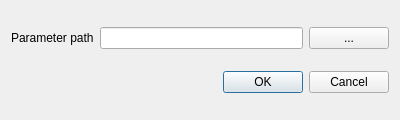
Above: buildseg/buildSeg_dialog_base.ui from deepbands/buildseg before the change. Below: the same form after it.
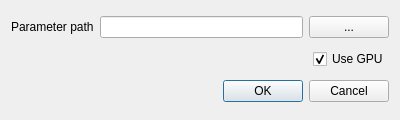
That is the form after the change.

What changed in the file:
```diff
--- a/buildseg/buildSeg_dialog_base.ui
+++ b/buildseg/buildSeg_dialog_base.ui
@@ -55,6 +55,33 @@
        </item>
       </layout>
      </item>
+     <item>
+      <layout class="QHBoxLayout" name="hLaySets">
+       <item>
+        <spacer name="horizontalSpacer">
+         <property name="orientation">
+          <enum>Qt::Horizontal</enum>
+         </property>
+         <property name="sizeHint" stdset="0">
+          <size>
+           <width>20</width>
+           <height>20</height>
+          </size>
+         </property>
+        </spacer>
+       </item>
+       <item>
+        <widget class="QCheckBox" name="ccbGPU">
+         <property name="text">
+          <string>Use GPU</string>
+         </property>
+         <property name="checked">
+          <bool>true</bool>
+         </property>
+        </widget>
+       </item>
+      </layout>
+     </item>
      <item>
       <widget class="QDialogButtonBox" name="button_box">
        <property name="orientation">
```
Left out of the diff: 2 changed lines with no effect on the pictures.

> _Problem description_
State how many lines of the records above contain "item", with no words besides the number.

> _Finished exercise_
9